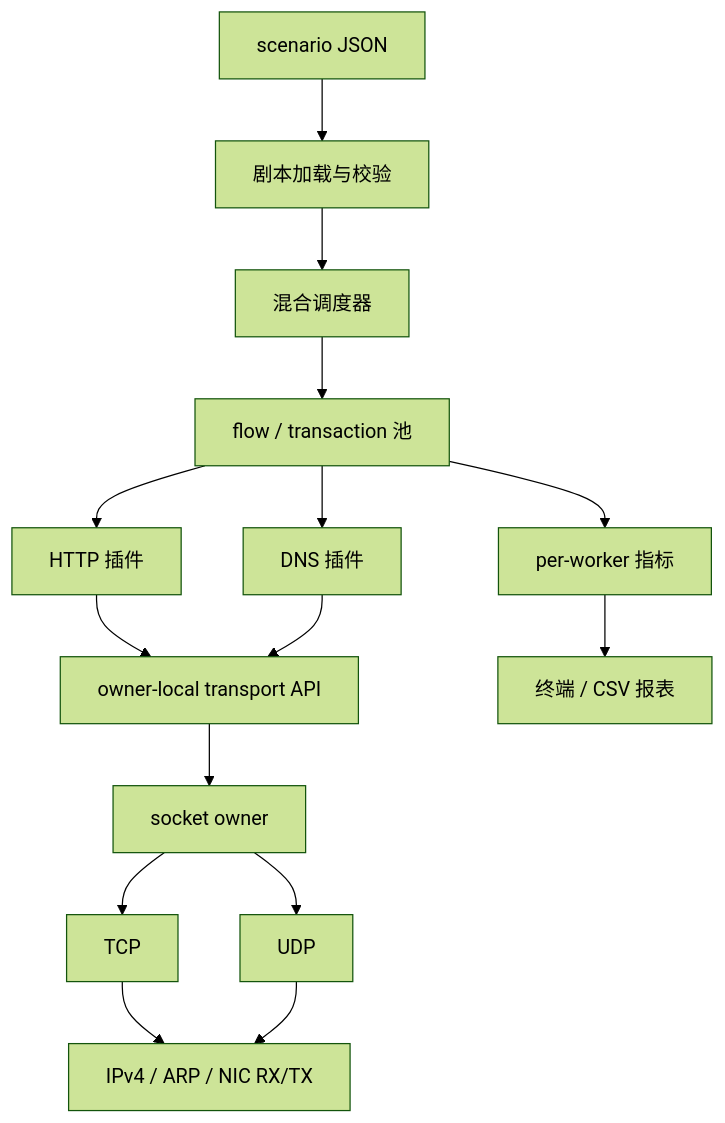
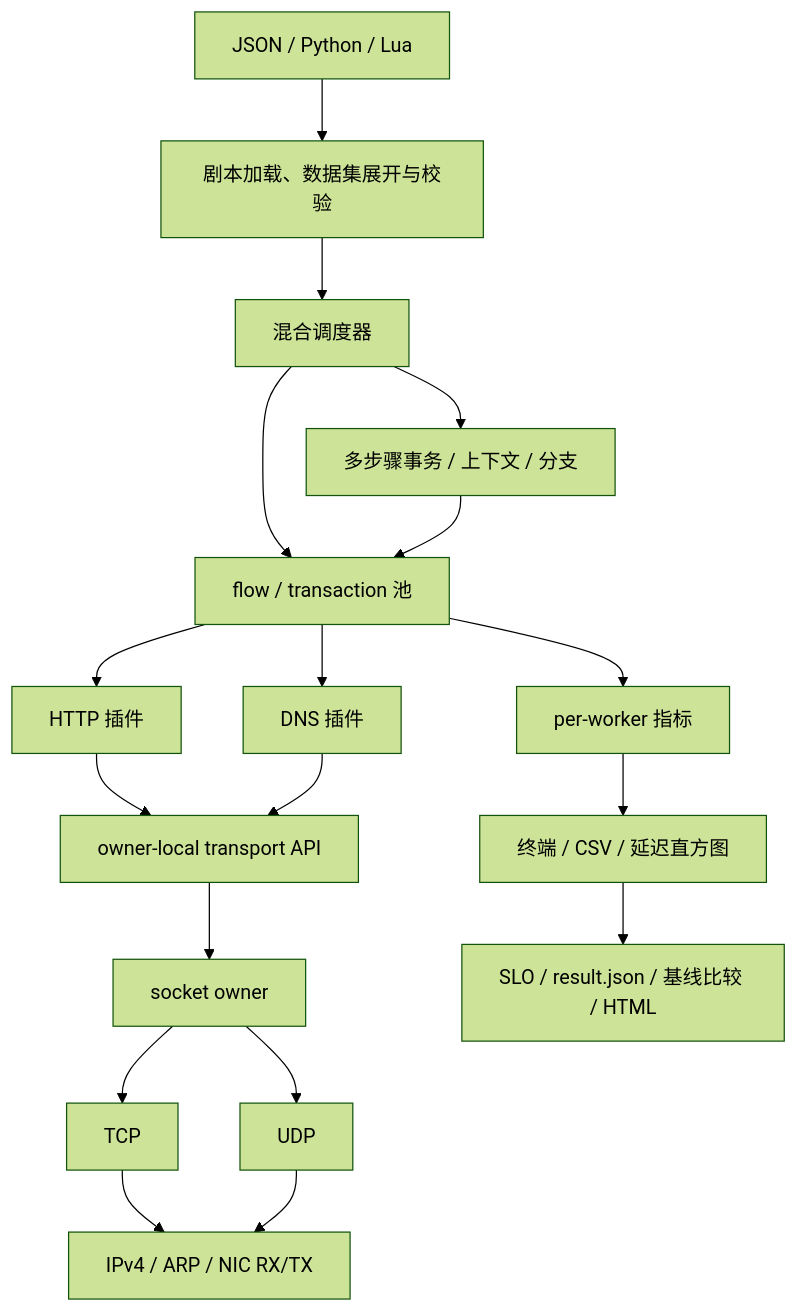
The first of 2 diagrams in docs/TODO.md (john2-ui/SnowTG), drawn with Mermaid (forest theme) before and after one commit. The commit also changed other lines of this file and 1 other file, not shown here.

````diff
--- a/docs/TODO.md
+++ b/docs/TODO.md
@@ -11,17 +86,20 @@
 ```mermaid
 flowchart TB
-    Scenario["scenario JSON"] --> Loader["剧本加载与校验"]
+    Scenario["JSON / Python / Lua"] --> Loader["剧本加载、数据集展开与校验"]
     Loader --> Scheduler["混合调度器"]
     Scheduler --> Flow["flow / transaction 池"]
     Flow --> HTTP["HTTP 插件"]
     Flow --> DNS["DNS 插件"]
+    Scheduler --> Workflow["多步骤事务 / 上下文 / 分支"]
+    Workflow --> Flow
     HTTP --> OwnerIO["owner-local transport API"]
     DNS --> OwnerIO
     OwnerIO --> Socket["socket owner"]
     Socket --> TCP
     Socket --> UDP
     TCP --> IP["IPv4 / ARP / NIC RX/TX"]
     UDP --> IP
     Flow --> Stats["per-worker 指标"]
-    Stats --> Report["终端 / CSV 报表"]
+    Stats --> CSV["终端 / CSV / 延迟直方图"]
+    CSV --> Report["SLO / result.json / 基线比较 / HTML"]
 ```
````
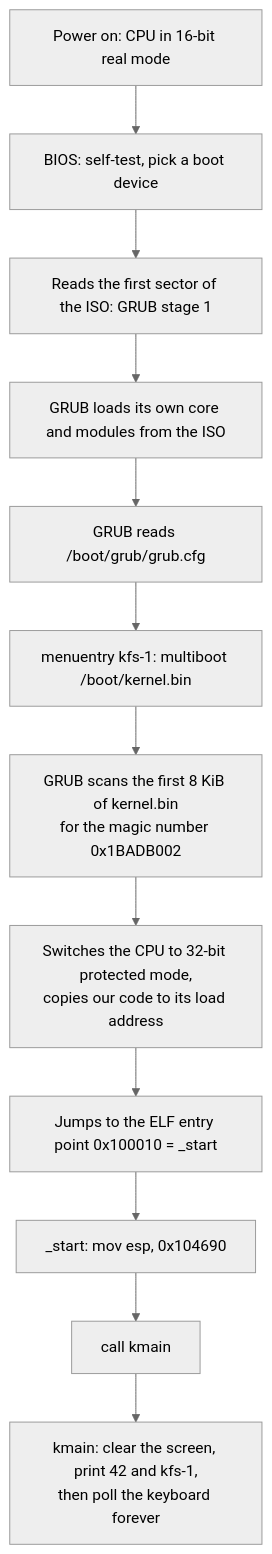
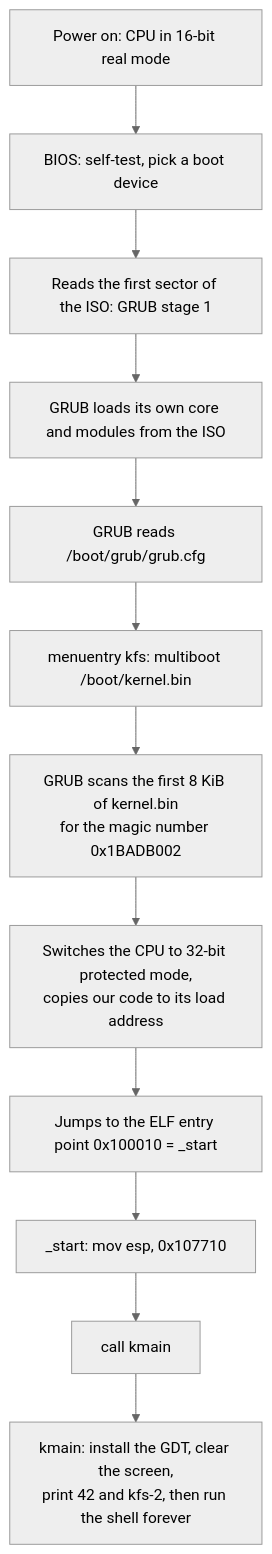
The diagram in docs/ARCHITECTURE.md (suiramdev/42-kfs), drawn with Mermaid (neutral theme) before and after one commit. The commit also changed other lines of this file and 6 other files, not shown here.

````diff
--- a/docs/ARCHITECTURE.md
+++ b/docs/ARCHITECTURE.md
@@ -71,14 +87,14 @@
 ```mermaid
 graph TD
     A[Power on: CPU in 16-bit real mode] --> B[BIOS: self-test, pick a boot device]
     B --> C[Reads the first sector of the ISO: GRUB stage 1]
     C --> D[GRUB loads its own core and modules from the ISO]
     D --> E[GRUB reads /boot/grub/grub.cfg]
-    E --> F[menuentry kfs-1: multiboot /boot/kernel.bin]
+    E --> F[menuentry kfs: multiboot /boot/kernel.bin]
     F --> G[GRUB scans the first 8 KiB of kernel.bin<br/>for the magic number 0x1BADB002]
     G --> H[Switches the CPU to 32-bit protected mode,<br/>copies our code to its load address]
     H --> I[Jumps to the ELF entry point 0x100010 = _start]
-    I --> J[_start: mov esp, 0x104690]
+    I --> J[_start: mov esp, 0x107710]
     J --> K[call kmain]
-    K --> L[kmain: clear the screen, print 42 and kfs-1,<br/>then poll the keyboard forever]
+    K --> L[kmain: install the GDT, clear the screen,<br/>print 42 and kfs-2, then run the shell forever]
 ```
````
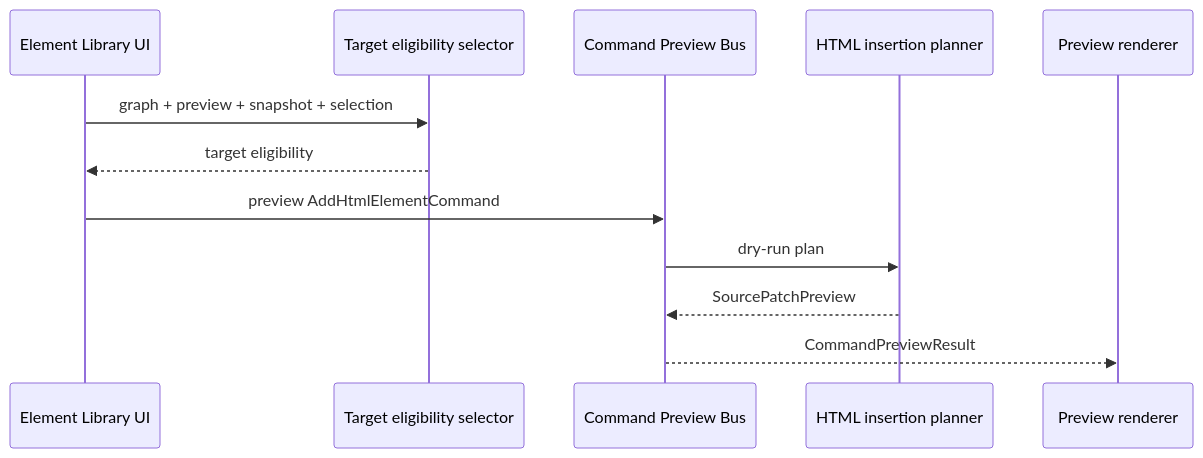
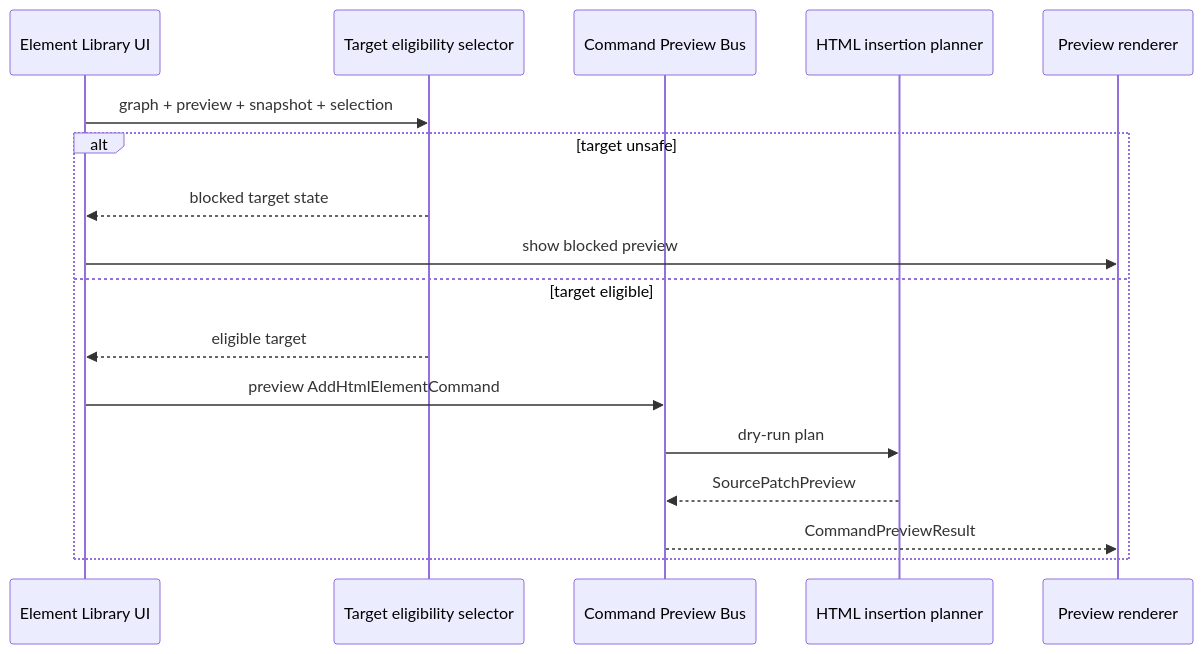
One commit to krestosa/Crystal changed the diagram in docs/architecture/flows/element-library-preview-flow.md. Above: the diagram before and after it, drawn with Mermaid. The commit also changed other lines of this file and 21 other files, not shown here.

Commit message:
Add richer architecture diagrams and state flows

````diff
--- a/docs/architecture/flows/element-library-preview-flow.md
+++ b/docs/architecture/flows/element-library-preview-flow.md
@@ -15,15 +67,20 @@
 ```mermaid
 sequenceDiagram
   participant UI as Element Library UI
   participant Eligibility as Target eligibility selector
   participant Bus as Command Preview Bus
   participant Planner as HTML insertion planner
   participant Renderer as Preview renderer
 
   UI->>Eligibility: graph + preview + snapshot + selection
-  Eligibility-->>UI: target eligibility
-  UI->>Bus: preview AddHtmlElementCommand
-  Bus->>Planner: dry-run plan
-  Planner-->>Bus: SourcePatchPreview
-  Bus-->>Renderer: CommandPreviewResult
+  alt target unsafe
+    Eligibility-->>UI: blocked target state
+    UI->>Renderer: show blocked preview
+  else target eligible
+    Eligibility-->>UI: eligible target
+    UI->>Bus: preview AddHtmlElementCommand
+    Bus->>Planner: dry-run plan
+    Planner-->>Bus: SourcePatchPreview
+    Bus-->>Renderer: CommandPreviewResult
+  end
 ```
````
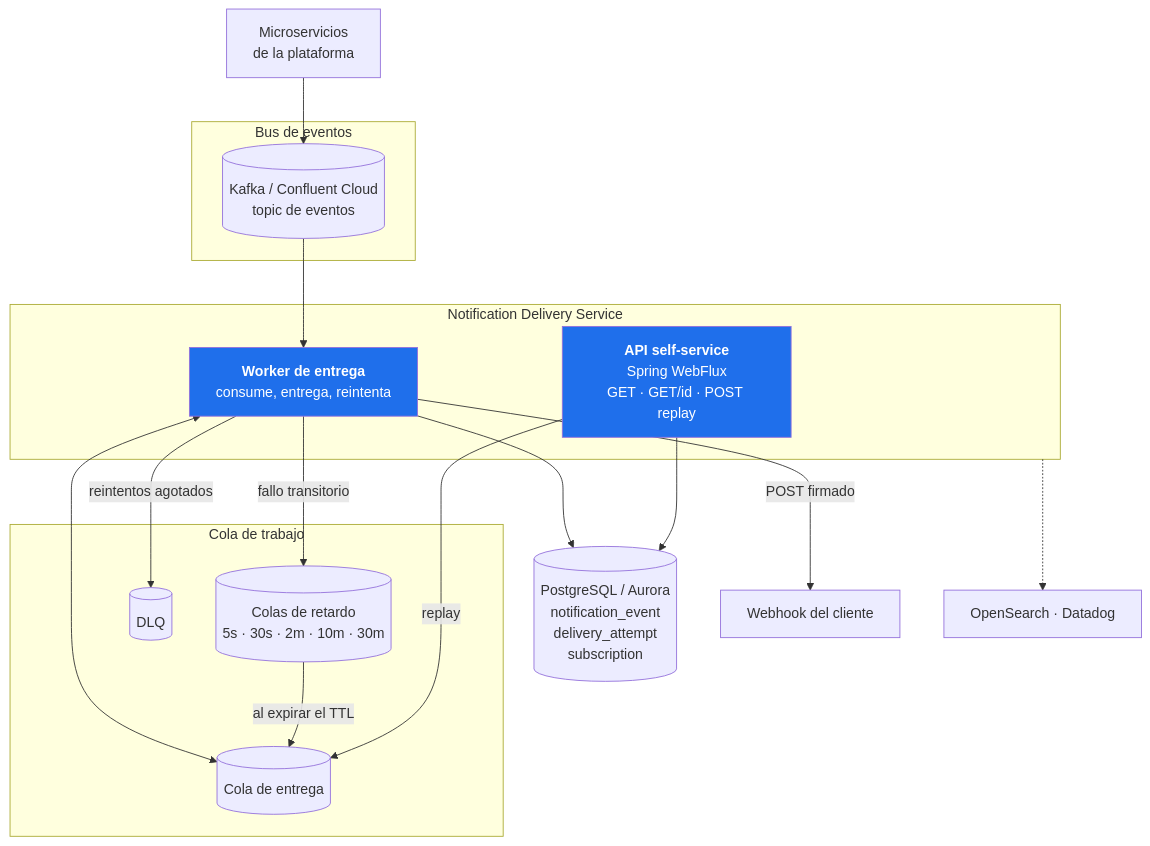
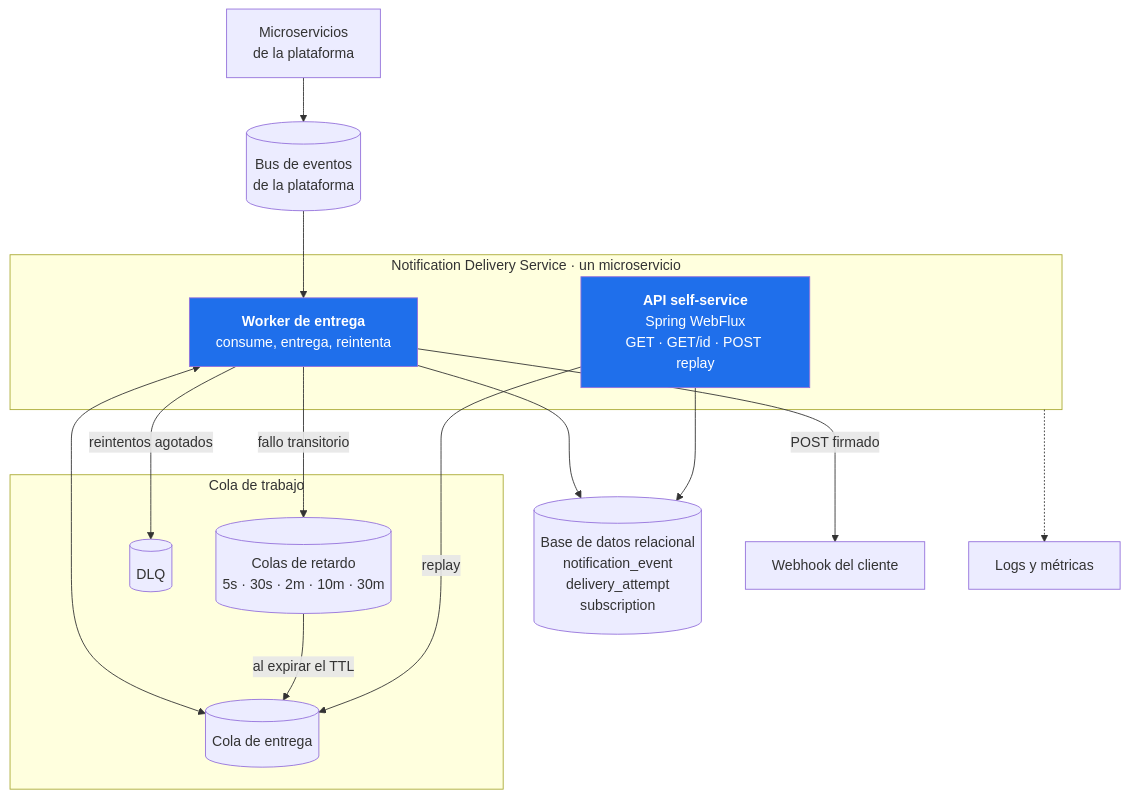
One commit to ssalaza7/cobre-notification-delivery changed the second of 7 diagrams in docs/01-diseno-del-sistema.md. Above: the diagram before and after it, drawn with Mermaid. The commit also changed other lines of this file, not shown here.

````diff
--- a/docs/01-diseno-del-sistema.md
+++ b/docs/01-diseno-del-sistema.md
@@ -57,37 +64,35 @@
 ```mermaid
 flowchart TB
     platform["Microservicios<br/>de la plataforma"]
 
-    subgraph bus["Bus de eventos"]
-        kafka[("Kafka / Confluent Cloud<br/>topic de eventos")]
-    end
+    bus[("Bus de eventos<br/>de la plataforma")]
 
-    subgraph service["Notification Delivery Service"]
+    subgraph service["Notification Delivery Service · un microservicio"]
         api["<b>API self-service</b><br/>Spring WebFlux<br/>GET · GET/id · POST replay"]
         worker["<b>Worker de entrega</b><br/>consume, entrega, reintenta"]
     end
 
     subgraph queues["Cola de trabajo"]
         dq[("Cola de entrega")]
         rq[("Colas de retardo<br/>5s · 30s · 2m · 10m · 30m")]
         dlq[("DLQ")]
     end
 
-    db[("PostgreSQL / Aurora<br/>notification_event<br/>delivery_attempt<br/>subscription")]
+    db[("Base de datos relacional<br/>notification_event<br/>delivery_attempt<br/>subscription")]
     hook["Webhook del cliente"]
-    obs["OpenSearch · Datadog"]
+    obs["Logs y métricas"]
 
-    platform --> kafka --> worker
+    platform --> bus --> worker
     worker <--> dq
     worker -- "fallo transitorio" --> rq
     rq -- "al expirar el TTL" --> dq
     worker -- "reintentos agotados" --> dlq
     worker -- "POST firmado" --> hook
     worker --> db
     api --> db
     api -- "replay" --> dq
     service -.-> obs
 
     style api fill:#1f6feb,color:#fff
     style worker fill:#1f6feb,color:#fff
 ```
````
○ ○ ○ ○ ○ ○ ○
[Task directions]
In the copy, every entry appears exactly as written above and no picture appears.

[Answer box]
The first of 2 diagrams in docs/TODO.md (john2-ui/SnowTG), drawn with Mermaid (forest theme) before and after one commit. The commit also changed other lines of this file and 1 other file, not shown here.

````diff
--- a/docs/TODO.md
+++ b/docs/TODO.md
@@ -11,17 +86,20 @@
 ```mermaid
 flowchart TB
-    Scenario["scenario JSON"] --> Loader["剧本加载与校验"]
+    Scenario["JSON / Python / Lua"] --> Loader["剧本加载、数据集展开与校验"]
     Loader --> Scheduler["混合调度器"]
     Scheduler --> Flow["flow / transaction 池"]
     Flow --> HTTP["HTTP 插件"]
     Flow --> DNS["DNS 插件"]
+    Scheduler --> Workflow["多步骤事务 / 上下文 / 分支"]
+    Workflow --> Flow
     HTTP --> OwnerIO["owner-local transport API"]
     DNS --> OwnerIO
     OwnerIO --> Socket["socket owner"]
     Socket --> TCP
     Socket --> UDP
     TCP --> IP["IPv4 / ARP / NIC RX/TX"]
     UDP --> IP
     Flow --> Stats["per-worker 指标"]
-    Stats --> Report["终端 / CSV 报表"]
+    Stats --> CSV["终端 / CSV / 延迟直方图"]
+    CSV --> Report["SLO / result.json / 基线比较 / HTML"]
 ```
````
The diagram in docs/ARCHITECTURE.md (suiramdev/42-kfs), drawn with Mermaid (neutral theme) before and after one commit. The commit also changed other lines of this file and 6 other files, not shown here.

````diff
--- a/docs/ARCHITECTURE.md
+++ b/docs/ARCHITECTURE.md
@@ -71,14 +87,14 @@
 ```mermaid
 graph TD
     A[Power on: CPU in 16-bit real mode] --> B[BIOS: self-test, pick a boot device]
     B --> C[Reads the first sector of the ISO: GRUB stage 1]
     C --> D[GRUB loads its own core and modules from the ISO]
     D --> E[GRUB reads /boot/grub/grub.cfg]
-    E --> F[menuentry kfs-1: multiboot /boot/kernel.bin]
+    E --> F[menuentry kfs: multiboot /boot/kernel.bin]
     F --> G[GRUB scans the first 8 KiB of kernel.bin<br/>for the magic number 0x1BADB002]
     G --> H[Switches the CPU to 32-bit protected mode,<br/>copies our code to its load address]
     H --> I[Jumps to the ELF entry point 0x100010 = _start]
-    I --> J[_start: mov esp, 0x104690]
+    I --> J[_start: mov esp, 0x107710]
     J --> K[call kmain]
-    K --> L[kmain: clear the screen, print 42 and kfs-1,<br/>then poll the keyboard forever]
+    K --> L[kmain: install the GDT, clear the screen,<br/>print 42 and kfs-2, then run the shell forever]
 ```
````
One commit to krestosa/Crystal changed the diagram in docs/architecture/flows/element-library-preview-flow.md. Above: the diagram before and after it, drawn with Mermaid. The commit also changed other lines of this file and 21 other files, not shown here.

Commit message:
Add richer architecture diagrams and state flows

````diff
--- a/docs/architecture/flows/element-library-preview-flow.md
+++ b/docs/architecture/flows/element-library-preview-flow.md
@@ -15,15 +67,20 @@
 ```mermaid
 sequenceDiagram
   participant UI as Element Library UI
   participant Eligibility as Target eligibility selector
   participant Bus as Command Preview Bus
   participant Planner as HTML insertion planner
   participant Renderer as Preview renderer
 
   UI->>Eligibility: graph + preview + snapshot + selection
-  Eligibility-->>UI: target eligibility
-  UI->>Bus: preview AddHtmlElementCommand
-  Bus->>Planner: dry-run plan
-  Planner-->>Bus: SourcePatchPreview
-  Bus-->>Renderer: CommandPreviewResult
+  alt target unsafe
+    Eligibility-->>UI: blocked target state
+    UI->>Renderer: show blocked preview
+  else target eligible
+    Eligibility-->>UI: eligible target
+    UI->>Bus: preview AddHtmlElementCommand
+    Bus->>Planner: dry-run plan
+    Planner-->>Bus: SourcePatchPreview
+    Bus-->>Renderer: CommandPreviewResult
+  end
 ```
````
One commit to ssalaza7/cobre-notification-delivery changed the second of 7 diagrams in docs/01-diseno-del-sistema.md. Above: the diagram before and after it, drawn with Mermaid. The commit also changed other lines of this file, not shown here.

````diff
--- a/docs/01-diseno-del-sistema.md
+++ b/docs/01-diseno-del-sistema.md
@@ -57,37 +64,35 @@
 ```mermaid
 flowchart TB
     platform["Microservicios<br/>de la plataforma"]
 
-    subgraph bus["Bus de eventos"]
-        kafka[("Kafka / Confluent Cloud<br/>topic de eventos")]
-    end
+    bus[("Bus de eventos<br/>de la plataforma")]
 
-    subgraph service["Notification Delivery Service"]
+    subgraph service["Notification Delivery Service · un microservicio"]
         api["<b>API self-service</b><br/>Spring WebFlux<br/>GET · GET/id · POST replay"]
         worker["<b>Worker de entrega</b><br/>consume, entrega, reintenta"]
     end
 
     subgraph queues["Cola de trabajo"]
         dq[("Cola de entrega")]
         rq[("Colas de retardo<br/>5s · 30s · 2m · 10m · 30m")]
         dlq[("DLQ")]
     end
 
-    db[("PostgreSQL / Aurora<br/>notification_event<br/>delivery_attempt<br/>subscription")]
+    db[("Base de datos relacional<br/>notification_event<br/>delivery_attempt<br/>subscription")]
     hook["Webhook del cliente"]
-    obs["OpenSearch · Datadog"]
+    obs["Logs y métricas"]
 
-    platform --> kafka --> worker
+    platform --> bus --> worker
     worker <--> dq
     worker -- "fallo transitorio" --> rq
     rq -- "al expirar el TTL" --> dq
     worker -- "reintentos agotados" --> dlq
     worker -- "POST firmado" --> hook
     worker --> db
     api --> db
     api -- "replay" --> dq
     service -.-> obs
 
     style api fill:#1f6feb,color:#fff
     style worker fill:#1f6feb,color:#fff
 ```
````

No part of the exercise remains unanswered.